Launched in 2018, the national day of tribute is now an annual fixture, when the nation celebrates its emergency personnel and remembers those killed in the line ofduty.
Fittingly, it begins at 9am to represent the 9th hour of the 9th day of the 9th month when Council employees will observe a nationwide two minutes' silence.
Ahead of Emergency Services Day, Provost Brown was joined by Chief Inspector John Menzies from Police Scotland and Local Senior Officer, East & West Dunbartonshire and Argyll & Bute, Joe McKay from Scottish Fire and Rescue Service.
The Emergency Services flag will be flown at the Council Headquarters today.
Provost Brown said: “I am pleased to pay tribute to our local emergency services on 999 Emergency Services Day in person this year.
"Last year we were unable to congregate due to the restrictions in place to manage the Covid-19 pandemic.
"Throughout the pandemic our communities have relied heavily on our emergency services.
"It is therefore extremely important that we mark this day this year and raise awareness of it among the people of East Dunbartonshire.
“It is my personal privilege to lead the tributes - to recognise the work the Police, Fire & Rescue and Ambulance services carry out in our communities, particularly in recent and continuing challenging circumstances.
"On behalf of the people of East Dunbartonshire I thank them for their service and remember that in the line of their often dangerous duties, some have suffered injury or lost their lives.

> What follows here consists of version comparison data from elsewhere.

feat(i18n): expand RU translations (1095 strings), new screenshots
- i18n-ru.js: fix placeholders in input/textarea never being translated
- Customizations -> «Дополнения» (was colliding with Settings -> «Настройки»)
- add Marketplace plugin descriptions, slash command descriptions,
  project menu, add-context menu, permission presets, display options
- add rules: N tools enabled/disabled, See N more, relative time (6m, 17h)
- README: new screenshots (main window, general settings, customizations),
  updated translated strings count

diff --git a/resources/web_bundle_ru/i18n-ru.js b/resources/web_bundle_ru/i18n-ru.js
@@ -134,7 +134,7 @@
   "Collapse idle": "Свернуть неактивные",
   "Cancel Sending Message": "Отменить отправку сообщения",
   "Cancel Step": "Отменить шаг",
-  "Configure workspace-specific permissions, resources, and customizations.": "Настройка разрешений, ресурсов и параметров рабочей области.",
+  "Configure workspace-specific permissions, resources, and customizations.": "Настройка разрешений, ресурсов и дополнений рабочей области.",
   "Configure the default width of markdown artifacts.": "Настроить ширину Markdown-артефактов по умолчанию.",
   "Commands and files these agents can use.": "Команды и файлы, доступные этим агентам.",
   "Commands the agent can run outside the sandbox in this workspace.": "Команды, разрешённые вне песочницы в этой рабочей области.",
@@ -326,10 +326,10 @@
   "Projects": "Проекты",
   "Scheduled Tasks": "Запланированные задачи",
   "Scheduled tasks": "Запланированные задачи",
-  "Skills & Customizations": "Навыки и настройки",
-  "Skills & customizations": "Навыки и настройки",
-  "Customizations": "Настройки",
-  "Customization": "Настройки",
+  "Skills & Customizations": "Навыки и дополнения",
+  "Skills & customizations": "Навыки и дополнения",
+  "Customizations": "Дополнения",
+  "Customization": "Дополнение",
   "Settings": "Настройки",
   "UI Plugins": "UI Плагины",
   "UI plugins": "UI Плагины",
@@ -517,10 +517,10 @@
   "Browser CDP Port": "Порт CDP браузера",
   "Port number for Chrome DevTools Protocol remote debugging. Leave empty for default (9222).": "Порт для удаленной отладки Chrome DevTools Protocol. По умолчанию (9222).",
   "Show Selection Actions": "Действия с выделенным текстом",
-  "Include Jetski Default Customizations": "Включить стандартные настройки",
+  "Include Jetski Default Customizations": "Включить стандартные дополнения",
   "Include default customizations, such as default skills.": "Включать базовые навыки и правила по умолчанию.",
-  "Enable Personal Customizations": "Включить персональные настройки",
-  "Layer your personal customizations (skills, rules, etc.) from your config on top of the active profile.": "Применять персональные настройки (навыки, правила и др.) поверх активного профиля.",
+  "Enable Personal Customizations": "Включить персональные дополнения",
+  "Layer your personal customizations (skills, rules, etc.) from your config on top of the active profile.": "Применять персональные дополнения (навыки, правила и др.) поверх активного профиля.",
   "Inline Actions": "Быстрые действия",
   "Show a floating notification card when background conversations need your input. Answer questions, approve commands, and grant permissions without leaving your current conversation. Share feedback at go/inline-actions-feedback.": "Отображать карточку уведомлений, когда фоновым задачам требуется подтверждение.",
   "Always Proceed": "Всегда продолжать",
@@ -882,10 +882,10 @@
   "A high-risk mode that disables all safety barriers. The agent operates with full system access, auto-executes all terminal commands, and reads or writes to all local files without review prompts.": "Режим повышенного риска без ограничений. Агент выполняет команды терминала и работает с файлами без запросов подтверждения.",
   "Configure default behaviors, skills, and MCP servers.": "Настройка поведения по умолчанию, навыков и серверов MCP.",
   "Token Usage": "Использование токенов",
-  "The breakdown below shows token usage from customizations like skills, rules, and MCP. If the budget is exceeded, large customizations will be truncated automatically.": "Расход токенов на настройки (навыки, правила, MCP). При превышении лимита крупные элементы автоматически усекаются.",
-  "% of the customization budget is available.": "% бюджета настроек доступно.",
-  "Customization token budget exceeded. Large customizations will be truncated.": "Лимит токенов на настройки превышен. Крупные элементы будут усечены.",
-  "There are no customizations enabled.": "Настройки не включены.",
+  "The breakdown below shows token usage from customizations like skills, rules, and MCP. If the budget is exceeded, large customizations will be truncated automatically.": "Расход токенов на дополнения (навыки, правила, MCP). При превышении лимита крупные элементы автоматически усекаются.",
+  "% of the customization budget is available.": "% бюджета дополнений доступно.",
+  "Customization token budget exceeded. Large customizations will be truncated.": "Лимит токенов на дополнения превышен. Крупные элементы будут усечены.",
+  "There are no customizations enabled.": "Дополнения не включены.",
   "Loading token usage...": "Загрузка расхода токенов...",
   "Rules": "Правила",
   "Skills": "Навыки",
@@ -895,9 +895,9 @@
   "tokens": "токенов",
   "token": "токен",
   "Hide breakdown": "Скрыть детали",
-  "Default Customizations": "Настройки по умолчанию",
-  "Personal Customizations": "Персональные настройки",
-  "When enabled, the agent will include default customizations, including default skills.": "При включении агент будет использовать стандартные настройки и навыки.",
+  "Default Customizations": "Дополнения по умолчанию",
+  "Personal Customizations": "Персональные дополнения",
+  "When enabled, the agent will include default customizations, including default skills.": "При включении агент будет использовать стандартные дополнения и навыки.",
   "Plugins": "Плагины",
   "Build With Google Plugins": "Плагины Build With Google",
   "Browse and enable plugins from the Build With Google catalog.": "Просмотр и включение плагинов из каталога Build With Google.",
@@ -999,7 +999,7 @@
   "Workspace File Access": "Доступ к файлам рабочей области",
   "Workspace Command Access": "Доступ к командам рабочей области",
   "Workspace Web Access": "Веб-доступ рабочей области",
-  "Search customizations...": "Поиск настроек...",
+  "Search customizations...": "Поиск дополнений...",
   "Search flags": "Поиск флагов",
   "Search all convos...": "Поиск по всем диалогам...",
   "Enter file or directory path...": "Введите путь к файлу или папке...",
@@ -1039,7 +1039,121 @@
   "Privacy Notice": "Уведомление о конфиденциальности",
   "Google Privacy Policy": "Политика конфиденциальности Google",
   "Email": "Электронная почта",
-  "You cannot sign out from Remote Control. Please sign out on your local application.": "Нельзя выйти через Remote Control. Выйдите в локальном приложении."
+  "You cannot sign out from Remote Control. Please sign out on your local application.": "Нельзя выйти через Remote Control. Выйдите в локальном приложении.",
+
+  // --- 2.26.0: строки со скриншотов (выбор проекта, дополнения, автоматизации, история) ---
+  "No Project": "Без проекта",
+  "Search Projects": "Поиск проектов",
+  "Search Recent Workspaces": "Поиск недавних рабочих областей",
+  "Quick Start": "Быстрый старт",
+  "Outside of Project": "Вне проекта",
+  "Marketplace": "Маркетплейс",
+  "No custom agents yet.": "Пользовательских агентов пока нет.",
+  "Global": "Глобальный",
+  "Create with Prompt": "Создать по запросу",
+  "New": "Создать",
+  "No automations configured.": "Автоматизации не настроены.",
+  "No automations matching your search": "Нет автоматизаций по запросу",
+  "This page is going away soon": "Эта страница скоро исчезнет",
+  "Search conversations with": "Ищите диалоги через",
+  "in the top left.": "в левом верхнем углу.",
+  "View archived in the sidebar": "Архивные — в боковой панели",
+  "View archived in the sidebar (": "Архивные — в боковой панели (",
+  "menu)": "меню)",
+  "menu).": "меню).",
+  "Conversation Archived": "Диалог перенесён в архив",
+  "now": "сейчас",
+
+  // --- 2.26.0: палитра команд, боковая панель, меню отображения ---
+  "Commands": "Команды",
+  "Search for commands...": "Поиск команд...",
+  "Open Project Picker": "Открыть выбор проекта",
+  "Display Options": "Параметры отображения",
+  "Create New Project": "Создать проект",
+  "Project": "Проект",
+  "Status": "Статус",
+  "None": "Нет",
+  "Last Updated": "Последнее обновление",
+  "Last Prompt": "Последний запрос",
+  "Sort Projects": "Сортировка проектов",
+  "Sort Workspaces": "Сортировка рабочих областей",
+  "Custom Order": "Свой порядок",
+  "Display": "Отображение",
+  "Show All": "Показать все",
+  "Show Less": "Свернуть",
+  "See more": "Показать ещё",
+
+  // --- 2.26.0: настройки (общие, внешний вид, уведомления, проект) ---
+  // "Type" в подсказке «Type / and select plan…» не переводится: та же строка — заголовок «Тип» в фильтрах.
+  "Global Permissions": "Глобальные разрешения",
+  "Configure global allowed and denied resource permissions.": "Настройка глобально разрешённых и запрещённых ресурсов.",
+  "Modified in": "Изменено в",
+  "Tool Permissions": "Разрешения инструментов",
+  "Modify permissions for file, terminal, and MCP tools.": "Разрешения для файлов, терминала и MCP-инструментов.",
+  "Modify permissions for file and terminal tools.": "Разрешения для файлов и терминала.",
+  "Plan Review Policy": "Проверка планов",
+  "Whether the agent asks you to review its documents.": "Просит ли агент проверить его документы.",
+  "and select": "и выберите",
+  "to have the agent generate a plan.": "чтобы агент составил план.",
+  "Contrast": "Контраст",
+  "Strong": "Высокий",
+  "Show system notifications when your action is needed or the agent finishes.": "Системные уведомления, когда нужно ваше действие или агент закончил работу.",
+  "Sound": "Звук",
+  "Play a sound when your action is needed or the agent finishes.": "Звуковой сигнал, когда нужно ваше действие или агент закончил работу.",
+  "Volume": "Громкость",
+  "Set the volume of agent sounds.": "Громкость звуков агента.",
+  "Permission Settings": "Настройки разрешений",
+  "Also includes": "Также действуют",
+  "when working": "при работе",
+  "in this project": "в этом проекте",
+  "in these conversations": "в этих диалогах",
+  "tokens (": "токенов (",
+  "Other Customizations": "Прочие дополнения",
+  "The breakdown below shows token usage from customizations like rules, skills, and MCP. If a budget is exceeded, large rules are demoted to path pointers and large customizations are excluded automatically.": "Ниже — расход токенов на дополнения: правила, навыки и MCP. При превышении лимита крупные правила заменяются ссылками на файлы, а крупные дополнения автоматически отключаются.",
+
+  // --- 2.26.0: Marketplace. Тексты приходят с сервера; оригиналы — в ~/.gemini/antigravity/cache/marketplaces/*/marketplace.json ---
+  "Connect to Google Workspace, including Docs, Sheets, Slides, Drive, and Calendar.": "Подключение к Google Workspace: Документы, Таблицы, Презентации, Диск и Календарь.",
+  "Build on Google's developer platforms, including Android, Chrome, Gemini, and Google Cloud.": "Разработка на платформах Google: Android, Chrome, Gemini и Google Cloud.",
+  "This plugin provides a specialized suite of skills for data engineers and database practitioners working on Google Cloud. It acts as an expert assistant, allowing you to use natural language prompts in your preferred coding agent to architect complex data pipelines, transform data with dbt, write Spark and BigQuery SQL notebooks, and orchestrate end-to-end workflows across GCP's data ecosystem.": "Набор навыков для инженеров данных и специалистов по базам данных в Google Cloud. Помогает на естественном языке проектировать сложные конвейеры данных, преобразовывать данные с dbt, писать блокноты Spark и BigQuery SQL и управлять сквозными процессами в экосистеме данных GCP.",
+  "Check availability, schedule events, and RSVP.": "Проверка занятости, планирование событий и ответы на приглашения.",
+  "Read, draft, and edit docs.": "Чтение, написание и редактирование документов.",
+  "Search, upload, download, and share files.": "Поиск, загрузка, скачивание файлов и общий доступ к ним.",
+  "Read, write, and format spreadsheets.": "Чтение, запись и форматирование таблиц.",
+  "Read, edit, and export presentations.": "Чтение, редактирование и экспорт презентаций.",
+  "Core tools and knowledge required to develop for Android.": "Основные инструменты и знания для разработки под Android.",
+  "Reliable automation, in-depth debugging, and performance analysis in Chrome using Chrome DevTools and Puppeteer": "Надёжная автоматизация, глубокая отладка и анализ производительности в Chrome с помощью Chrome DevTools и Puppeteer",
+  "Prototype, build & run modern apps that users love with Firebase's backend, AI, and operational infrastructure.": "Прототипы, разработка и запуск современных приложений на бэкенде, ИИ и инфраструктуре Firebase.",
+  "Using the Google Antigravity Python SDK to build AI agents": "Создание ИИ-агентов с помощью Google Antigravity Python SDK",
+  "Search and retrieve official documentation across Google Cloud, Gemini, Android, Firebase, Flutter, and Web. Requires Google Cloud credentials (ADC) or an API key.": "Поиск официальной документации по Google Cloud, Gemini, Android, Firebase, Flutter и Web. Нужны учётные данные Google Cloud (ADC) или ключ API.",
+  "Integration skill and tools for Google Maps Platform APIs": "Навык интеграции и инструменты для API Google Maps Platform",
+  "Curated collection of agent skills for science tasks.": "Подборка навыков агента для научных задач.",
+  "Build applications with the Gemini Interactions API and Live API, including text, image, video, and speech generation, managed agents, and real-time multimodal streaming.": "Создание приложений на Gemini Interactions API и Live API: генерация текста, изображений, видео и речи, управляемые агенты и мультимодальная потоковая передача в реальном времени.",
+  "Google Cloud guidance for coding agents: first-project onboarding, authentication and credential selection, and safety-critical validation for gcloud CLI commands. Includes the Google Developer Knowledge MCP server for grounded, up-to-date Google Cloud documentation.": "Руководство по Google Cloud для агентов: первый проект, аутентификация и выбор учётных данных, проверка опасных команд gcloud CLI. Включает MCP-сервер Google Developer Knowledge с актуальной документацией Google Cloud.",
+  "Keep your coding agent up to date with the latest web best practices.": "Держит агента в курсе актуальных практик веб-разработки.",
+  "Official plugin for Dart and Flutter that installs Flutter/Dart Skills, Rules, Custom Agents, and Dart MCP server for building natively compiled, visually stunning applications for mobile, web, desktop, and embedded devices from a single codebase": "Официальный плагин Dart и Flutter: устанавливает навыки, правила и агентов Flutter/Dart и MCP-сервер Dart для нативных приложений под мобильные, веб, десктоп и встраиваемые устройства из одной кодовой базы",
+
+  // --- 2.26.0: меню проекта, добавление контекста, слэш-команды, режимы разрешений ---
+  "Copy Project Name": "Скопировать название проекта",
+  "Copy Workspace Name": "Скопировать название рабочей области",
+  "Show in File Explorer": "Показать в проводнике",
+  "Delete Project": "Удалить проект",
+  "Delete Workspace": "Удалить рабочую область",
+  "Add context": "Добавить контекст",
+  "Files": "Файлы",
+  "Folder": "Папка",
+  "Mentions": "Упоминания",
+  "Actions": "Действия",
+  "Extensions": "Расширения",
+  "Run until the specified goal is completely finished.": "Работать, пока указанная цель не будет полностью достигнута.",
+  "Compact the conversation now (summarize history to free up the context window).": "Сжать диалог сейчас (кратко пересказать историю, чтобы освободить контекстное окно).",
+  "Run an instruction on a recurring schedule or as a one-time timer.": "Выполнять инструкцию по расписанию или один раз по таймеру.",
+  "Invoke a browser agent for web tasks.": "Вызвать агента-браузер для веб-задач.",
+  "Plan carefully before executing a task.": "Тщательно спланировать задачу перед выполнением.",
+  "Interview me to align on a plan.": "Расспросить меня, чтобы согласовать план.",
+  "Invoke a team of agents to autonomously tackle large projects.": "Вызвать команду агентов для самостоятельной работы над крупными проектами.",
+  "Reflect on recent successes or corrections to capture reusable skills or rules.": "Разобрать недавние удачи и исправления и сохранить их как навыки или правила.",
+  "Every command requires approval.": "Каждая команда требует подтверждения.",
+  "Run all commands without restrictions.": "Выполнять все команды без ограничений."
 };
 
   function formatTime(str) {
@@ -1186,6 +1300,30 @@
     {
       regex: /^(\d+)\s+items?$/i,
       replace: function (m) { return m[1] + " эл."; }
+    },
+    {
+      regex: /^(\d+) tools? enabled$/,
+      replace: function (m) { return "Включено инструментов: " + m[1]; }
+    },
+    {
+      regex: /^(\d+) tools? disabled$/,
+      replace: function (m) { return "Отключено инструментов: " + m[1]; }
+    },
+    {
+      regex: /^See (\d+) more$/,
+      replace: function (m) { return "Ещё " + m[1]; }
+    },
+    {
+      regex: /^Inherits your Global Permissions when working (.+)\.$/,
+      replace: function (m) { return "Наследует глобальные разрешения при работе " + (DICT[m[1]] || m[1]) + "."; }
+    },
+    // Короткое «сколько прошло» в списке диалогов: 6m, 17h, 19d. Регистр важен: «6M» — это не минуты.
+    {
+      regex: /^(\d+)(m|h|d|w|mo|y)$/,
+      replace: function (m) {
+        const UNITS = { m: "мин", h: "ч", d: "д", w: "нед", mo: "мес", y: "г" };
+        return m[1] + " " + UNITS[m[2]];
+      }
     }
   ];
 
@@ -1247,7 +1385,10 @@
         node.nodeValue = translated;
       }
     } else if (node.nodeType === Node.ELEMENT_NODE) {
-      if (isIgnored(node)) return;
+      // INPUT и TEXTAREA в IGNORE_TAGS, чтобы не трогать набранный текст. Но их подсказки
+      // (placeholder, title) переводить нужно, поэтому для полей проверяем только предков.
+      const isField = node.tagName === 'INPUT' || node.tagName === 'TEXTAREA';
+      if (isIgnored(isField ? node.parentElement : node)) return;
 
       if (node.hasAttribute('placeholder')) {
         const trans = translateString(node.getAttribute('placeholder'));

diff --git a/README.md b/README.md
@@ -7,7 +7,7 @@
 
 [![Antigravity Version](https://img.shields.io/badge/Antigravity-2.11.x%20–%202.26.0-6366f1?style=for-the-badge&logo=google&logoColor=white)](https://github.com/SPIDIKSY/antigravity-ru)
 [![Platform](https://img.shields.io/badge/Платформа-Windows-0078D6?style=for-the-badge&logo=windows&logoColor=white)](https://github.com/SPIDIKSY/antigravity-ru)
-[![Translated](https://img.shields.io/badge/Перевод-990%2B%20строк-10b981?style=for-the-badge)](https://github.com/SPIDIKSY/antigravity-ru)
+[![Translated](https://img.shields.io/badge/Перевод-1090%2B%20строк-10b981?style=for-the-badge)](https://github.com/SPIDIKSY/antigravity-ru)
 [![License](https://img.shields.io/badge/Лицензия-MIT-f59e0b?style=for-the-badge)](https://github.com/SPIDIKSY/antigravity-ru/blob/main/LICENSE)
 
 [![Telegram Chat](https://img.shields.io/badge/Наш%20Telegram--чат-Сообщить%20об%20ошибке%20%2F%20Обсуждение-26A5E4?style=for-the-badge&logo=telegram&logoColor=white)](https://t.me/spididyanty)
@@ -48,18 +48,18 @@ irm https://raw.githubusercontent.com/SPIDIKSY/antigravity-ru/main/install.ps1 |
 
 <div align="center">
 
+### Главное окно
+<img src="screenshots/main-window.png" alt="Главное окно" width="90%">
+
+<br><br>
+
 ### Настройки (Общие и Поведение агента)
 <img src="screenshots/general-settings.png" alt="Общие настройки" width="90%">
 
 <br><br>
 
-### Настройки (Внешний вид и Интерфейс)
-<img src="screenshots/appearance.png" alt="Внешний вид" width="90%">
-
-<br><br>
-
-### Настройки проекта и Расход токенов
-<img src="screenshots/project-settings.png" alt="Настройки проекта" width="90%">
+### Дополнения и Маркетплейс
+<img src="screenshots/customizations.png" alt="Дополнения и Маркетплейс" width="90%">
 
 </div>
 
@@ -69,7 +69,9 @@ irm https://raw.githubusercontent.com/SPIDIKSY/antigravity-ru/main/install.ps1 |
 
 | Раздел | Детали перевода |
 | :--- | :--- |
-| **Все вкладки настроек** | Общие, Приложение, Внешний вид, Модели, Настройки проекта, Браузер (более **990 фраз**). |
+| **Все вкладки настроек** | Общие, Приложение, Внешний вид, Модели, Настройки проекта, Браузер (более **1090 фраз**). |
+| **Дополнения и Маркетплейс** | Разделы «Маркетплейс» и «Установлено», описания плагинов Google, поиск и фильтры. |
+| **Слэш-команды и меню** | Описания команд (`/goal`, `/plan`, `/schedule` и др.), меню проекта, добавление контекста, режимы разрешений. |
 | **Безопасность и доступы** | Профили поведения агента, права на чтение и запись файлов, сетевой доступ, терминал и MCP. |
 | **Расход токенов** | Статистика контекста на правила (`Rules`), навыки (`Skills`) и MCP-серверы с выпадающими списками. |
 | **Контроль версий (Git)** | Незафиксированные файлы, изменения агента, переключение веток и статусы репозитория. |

We will proudly fly the Emergency Services Day flag to recognise the vital contribution Emergency Services personnel make to our daily lives.”

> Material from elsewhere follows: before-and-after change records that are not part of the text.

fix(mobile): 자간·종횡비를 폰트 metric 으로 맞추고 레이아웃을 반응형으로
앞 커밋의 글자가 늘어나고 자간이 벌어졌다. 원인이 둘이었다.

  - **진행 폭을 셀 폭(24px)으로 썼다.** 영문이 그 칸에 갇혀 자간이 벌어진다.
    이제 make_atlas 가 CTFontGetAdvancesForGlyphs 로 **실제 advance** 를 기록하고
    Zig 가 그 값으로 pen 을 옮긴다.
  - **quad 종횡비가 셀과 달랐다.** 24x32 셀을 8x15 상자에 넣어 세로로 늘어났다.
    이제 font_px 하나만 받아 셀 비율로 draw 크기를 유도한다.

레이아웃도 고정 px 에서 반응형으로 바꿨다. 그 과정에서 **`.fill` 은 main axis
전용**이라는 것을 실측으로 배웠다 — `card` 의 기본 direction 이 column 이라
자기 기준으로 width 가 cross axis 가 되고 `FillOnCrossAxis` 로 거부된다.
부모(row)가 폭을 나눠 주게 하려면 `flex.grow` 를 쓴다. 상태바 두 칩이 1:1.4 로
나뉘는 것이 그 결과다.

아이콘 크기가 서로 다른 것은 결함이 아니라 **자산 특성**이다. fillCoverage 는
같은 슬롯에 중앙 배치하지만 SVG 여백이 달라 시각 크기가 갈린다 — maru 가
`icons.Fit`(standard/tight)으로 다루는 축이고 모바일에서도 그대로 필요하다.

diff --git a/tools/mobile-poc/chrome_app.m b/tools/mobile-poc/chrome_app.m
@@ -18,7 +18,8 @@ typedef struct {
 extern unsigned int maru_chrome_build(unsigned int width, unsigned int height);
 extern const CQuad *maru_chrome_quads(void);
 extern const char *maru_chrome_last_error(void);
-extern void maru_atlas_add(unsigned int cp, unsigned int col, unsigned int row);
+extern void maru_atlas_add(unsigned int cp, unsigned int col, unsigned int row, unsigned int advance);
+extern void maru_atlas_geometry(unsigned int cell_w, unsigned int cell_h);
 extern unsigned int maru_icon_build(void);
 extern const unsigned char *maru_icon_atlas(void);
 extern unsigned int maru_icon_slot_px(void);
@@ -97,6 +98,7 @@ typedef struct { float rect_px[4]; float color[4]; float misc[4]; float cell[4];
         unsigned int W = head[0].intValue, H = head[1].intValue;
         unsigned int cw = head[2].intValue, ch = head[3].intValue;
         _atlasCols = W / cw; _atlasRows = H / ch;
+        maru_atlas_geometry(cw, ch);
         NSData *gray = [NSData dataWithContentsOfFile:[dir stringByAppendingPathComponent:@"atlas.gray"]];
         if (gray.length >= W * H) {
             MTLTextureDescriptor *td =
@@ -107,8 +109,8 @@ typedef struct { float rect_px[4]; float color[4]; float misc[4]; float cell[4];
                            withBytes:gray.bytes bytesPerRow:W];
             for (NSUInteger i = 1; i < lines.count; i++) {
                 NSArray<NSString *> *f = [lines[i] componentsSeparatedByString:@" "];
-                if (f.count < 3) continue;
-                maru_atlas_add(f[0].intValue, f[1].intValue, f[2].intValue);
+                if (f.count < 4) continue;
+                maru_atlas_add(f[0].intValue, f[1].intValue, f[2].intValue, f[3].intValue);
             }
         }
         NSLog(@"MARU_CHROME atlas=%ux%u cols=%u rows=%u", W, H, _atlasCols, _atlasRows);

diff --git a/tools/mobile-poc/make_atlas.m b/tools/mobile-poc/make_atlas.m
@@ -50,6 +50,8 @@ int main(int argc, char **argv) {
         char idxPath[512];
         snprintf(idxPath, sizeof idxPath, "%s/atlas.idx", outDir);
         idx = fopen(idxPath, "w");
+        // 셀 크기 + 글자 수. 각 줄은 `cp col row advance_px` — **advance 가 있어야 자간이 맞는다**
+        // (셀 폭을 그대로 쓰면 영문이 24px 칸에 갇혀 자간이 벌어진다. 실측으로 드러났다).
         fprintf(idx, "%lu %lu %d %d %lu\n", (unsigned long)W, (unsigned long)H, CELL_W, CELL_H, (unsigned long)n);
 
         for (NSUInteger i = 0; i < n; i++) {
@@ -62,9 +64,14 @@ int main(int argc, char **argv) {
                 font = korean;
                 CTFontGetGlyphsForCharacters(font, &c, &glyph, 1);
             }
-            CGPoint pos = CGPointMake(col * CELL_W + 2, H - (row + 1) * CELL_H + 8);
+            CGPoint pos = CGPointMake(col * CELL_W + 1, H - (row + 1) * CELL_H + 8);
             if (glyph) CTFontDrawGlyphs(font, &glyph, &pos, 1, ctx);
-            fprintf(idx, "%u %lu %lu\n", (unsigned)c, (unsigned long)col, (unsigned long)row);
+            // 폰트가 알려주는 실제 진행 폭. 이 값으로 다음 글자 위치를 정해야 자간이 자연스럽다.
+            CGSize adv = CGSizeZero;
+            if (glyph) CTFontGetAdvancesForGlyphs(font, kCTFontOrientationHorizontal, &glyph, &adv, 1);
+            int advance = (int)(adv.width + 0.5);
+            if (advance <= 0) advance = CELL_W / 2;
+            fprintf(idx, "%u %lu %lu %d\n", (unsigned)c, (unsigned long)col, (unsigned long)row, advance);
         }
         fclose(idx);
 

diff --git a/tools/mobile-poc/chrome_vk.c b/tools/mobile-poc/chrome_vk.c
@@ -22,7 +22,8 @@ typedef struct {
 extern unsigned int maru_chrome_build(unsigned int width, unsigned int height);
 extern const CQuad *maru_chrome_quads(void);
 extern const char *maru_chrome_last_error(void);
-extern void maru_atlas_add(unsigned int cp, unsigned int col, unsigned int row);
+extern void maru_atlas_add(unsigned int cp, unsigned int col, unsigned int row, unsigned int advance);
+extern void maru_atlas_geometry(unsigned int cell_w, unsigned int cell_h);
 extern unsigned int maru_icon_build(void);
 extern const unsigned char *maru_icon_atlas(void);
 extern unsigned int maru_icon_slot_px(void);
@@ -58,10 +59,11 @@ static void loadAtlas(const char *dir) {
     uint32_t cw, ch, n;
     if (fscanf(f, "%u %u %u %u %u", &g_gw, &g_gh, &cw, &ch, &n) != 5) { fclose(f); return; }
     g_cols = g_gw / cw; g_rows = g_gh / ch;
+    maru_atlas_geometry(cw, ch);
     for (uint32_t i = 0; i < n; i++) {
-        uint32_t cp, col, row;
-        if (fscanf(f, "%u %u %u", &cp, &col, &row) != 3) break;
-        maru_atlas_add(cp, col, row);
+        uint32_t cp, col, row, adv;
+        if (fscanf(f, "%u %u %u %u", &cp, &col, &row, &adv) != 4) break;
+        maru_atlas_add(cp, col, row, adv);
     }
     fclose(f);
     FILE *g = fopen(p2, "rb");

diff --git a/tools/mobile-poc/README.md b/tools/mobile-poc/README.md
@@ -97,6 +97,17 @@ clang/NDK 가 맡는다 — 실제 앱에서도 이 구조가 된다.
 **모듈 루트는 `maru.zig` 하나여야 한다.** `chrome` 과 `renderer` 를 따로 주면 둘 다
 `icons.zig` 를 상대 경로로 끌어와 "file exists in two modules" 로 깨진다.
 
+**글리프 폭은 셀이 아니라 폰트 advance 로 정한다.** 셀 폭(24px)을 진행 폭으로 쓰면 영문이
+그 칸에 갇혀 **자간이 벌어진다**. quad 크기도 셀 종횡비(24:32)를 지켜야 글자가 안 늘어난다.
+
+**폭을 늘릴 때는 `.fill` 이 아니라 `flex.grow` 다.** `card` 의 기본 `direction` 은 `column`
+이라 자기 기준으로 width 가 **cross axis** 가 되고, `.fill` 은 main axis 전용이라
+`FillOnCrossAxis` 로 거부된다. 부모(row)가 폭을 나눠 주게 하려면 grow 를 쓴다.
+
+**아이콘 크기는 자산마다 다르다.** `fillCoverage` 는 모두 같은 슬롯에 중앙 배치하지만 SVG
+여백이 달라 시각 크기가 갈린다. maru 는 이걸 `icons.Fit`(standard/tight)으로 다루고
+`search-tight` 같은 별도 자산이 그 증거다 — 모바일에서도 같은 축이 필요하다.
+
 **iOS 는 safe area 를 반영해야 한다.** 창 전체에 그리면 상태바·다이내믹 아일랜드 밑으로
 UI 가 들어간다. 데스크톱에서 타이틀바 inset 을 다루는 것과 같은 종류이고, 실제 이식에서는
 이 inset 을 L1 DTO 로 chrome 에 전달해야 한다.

Police officer and author Tom Scholes-Fogg is the Founder and Chief Executive of the Emergency Services Day. He decided to set the day up after discovering that there was no annual day across Britain to honour 999 heroes.